Hello, as a French-speaking student studying literary translation (second year of a master’s degree) I chose to practice with some of your short stories (in order to prepare myself for my translation exams). I wanted to thank you for these amazing stories: a true visual delight!
Thank you so much, Natacha, that’s very kind of you. This story was something new for me. I was on a creative writing course at the local university and we had to pick a first paragraph from a book and use it as a prompt for the rest of the story.
I chose the first thing I looked at, an old Galaxy science fiction magazine, and the first parapgraph of a story, The Man Who Ate the World by Frederick Pohl. I continued writing, purely from my imagination, and modifying that first paragraph, and this was the result, nothing like TMWATW, as it happened! It turned out the story by FP was the title story of a book, which I subsequently bought!
I hope you were successful with your exams and I’m flattered you chose some of my stories to practice with, thank you!
Another thoroughly engrossing story, Simon, and not just from the entertainment factor. It really gave me something to think about. I’ve seen first hand how COVID has impacted my grandchildren, “tethered” to their computers on a daily basis while in their virtual classrooms. People say kids are resilient and, to a degree, that’s true but they can only take so much before a toll is felt. Isolation from friends and social activities was the order of the day; now the time has come for our kids to be allowed to interact with their friends, regain the mental stimulation, physical activity and camaraderie that was put on hold. The characters in your story came to life before my eyes, your descriptions were that intense. I wonder if our “birthday boy” will wake up in the morning a changed person?

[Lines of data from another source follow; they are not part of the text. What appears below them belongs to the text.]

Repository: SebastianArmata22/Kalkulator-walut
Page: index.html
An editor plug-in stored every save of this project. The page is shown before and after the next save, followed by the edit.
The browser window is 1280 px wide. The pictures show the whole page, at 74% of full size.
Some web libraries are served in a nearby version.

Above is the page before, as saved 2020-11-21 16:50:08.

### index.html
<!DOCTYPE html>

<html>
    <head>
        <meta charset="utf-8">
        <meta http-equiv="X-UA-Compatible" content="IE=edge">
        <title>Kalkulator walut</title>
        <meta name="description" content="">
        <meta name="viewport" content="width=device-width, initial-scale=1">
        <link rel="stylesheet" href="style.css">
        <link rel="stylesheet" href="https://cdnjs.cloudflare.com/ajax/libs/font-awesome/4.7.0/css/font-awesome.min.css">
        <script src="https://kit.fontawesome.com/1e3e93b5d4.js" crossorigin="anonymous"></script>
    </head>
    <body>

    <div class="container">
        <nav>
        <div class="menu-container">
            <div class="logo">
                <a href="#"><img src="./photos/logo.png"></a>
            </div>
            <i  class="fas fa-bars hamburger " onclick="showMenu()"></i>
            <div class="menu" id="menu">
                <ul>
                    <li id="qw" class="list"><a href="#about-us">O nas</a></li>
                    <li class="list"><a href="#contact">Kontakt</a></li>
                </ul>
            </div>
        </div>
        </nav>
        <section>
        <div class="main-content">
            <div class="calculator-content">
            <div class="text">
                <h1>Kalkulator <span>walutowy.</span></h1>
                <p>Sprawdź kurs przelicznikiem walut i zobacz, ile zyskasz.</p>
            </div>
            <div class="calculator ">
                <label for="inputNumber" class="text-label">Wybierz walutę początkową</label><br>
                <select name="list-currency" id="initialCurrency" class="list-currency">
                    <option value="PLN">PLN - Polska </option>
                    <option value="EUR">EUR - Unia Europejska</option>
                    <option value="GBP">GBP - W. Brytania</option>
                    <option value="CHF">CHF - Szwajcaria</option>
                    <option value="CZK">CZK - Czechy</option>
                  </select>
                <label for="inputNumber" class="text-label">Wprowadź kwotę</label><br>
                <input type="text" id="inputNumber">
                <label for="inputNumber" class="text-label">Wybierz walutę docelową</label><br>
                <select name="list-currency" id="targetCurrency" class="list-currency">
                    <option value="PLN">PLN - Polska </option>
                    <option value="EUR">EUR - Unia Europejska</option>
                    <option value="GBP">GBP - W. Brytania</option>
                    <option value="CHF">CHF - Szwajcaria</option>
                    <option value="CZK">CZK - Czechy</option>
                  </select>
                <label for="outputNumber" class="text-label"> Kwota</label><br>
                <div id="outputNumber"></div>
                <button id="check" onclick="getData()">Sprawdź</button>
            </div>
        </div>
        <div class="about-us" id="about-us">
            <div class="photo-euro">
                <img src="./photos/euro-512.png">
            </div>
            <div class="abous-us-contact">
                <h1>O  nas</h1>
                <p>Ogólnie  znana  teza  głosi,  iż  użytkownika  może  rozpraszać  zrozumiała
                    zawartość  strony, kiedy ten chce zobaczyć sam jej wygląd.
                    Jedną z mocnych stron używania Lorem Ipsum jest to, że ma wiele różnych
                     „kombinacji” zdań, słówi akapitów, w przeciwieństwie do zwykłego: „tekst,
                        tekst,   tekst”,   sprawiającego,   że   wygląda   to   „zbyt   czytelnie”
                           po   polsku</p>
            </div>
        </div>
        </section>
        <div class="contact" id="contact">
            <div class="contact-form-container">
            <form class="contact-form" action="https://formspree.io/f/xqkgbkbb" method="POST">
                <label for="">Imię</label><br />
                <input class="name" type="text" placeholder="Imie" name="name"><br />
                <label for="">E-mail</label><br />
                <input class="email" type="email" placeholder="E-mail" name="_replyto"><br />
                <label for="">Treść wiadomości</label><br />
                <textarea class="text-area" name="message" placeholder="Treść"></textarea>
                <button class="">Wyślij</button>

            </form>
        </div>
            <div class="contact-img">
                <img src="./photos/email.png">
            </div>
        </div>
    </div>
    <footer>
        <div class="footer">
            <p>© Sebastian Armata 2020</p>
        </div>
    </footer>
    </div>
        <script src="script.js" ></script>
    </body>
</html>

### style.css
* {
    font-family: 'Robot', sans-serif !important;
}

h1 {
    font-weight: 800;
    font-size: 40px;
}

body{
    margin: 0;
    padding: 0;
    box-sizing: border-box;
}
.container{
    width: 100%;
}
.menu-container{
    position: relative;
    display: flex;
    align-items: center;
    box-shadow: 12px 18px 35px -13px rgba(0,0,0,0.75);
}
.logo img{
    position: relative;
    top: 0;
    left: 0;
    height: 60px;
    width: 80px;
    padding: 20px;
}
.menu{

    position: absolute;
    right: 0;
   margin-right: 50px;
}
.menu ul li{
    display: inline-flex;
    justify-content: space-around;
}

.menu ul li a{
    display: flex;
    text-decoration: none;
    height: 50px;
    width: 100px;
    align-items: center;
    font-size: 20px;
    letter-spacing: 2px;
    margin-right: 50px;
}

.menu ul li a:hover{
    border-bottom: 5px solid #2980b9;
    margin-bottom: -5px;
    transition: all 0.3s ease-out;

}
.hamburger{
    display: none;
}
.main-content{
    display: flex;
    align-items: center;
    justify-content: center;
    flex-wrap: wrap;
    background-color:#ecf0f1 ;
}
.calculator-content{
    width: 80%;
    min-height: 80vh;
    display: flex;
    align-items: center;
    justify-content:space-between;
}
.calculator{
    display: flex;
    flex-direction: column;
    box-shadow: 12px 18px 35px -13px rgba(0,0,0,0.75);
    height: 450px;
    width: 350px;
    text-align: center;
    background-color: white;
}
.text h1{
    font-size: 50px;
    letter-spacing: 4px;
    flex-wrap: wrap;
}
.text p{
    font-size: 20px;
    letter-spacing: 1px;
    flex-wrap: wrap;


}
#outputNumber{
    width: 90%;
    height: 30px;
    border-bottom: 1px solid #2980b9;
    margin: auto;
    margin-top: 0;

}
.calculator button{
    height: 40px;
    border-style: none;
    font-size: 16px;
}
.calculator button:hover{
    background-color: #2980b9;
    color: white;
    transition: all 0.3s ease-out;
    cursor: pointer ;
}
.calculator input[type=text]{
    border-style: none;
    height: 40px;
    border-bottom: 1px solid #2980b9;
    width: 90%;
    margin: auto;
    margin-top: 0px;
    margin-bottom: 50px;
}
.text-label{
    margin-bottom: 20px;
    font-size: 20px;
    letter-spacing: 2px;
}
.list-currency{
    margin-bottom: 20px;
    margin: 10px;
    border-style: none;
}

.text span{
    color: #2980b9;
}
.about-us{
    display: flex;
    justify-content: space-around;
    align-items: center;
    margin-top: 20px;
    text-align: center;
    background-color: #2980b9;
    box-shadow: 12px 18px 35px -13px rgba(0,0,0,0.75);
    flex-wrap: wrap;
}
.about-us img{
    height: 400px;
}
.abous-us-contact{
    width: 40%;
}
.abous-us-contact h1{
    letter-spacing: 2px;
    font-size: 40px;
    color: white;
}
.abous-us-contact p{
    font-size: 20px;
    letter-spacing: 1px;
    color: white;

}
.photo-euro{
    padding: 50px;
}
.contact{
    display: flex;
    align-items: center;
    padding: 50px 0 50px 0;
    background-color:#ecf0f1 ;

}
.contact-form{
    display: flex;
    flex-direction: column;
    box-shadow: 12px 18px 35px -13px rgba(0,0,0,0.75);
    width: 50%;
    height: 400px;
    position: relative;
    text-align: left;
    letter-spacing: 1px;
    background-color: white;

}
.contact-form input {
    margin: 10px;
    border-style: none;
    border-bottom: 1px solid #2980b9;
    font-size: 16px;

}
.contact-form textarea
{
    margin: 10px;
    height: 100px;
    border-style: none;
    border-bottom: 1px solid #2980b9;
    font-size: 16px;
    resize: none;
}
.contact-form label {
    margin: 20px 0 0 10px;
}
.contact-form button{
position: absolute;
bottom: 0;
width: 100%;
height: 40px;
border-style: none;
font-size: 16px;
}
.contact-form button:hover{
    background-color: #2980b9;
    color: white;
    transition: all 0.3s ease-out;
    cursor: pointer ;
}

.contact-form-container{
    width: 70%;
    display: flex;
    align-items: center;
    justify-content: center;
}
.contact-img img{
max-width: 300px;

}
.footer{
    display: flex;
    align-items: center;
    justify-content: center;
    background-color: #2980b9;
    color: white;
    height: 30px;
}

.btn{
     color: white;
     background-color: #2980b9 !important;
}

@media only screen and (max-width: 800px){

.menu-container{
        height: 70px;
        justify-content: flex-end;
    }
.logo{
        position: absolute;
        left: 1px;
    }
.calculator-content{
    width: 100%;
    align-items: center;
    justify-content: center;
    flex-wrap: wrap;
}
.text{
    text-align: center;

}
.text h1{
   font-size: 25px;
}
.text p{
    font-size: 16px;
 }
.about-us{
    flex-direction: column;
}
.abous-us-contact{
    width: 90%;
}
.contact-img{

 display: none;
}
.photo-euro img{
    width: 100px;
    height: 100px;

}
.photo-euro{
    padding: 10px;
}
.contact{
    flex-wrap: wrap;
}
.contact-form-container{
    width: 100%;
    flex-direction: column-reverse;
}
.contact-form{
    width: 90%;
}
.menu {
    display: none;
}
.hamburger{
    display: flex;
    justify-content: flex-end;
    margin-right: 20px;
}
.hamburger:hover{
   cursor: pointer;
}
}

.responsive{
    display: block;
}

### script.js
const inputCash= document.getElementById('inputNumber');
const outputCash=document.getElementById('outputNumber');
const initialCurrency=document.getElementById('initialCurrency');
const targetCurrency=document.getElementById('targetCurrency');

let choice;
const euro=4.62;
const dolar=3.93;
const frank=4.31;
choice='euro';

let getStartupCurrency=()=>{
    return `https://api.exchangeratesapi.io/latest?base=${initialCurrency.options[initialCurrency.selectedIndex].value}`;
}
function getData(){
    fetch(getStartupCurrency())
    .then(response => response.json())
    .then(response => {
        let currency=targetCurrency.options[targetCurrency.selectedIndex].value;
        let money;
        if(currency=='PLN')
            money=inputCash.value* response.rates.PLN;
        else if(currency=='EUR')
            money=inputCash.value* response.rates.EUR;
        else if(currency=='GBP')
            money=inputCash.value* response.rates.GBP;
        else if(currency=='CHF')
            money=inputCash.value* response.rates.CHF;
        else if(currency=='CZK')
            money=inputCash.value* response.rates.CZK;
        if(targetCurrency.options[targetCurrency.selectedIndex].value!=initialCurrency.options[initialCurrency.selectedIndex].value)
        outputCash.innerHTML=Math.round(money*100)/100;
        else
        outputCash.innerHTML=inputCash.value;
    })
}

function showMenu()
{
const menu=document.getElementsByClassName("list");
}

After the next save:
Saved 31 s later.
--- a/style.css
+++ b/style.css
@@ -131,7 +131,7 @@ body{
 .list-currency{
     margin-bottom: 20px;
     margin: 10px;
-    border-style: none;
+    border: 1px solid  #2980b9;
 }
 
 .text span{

Only the author knows for sure but there still remains a burning question about that scar. ⚡️
Thank you, Nancy, and although set in a dystopian future of forced consumerism, the story certainly has parallels with the Covid lockdown most youngsters have been under for months at a time. Looking at a screen, even if there’s a real person on it, with whom you can interact, ultimately isn’t the same as a real live flesh-and-blood person in the room. In the end, for the lonely Billy, having the same conversation yet again with a robot Harry Potter was preferable to looking at a screen.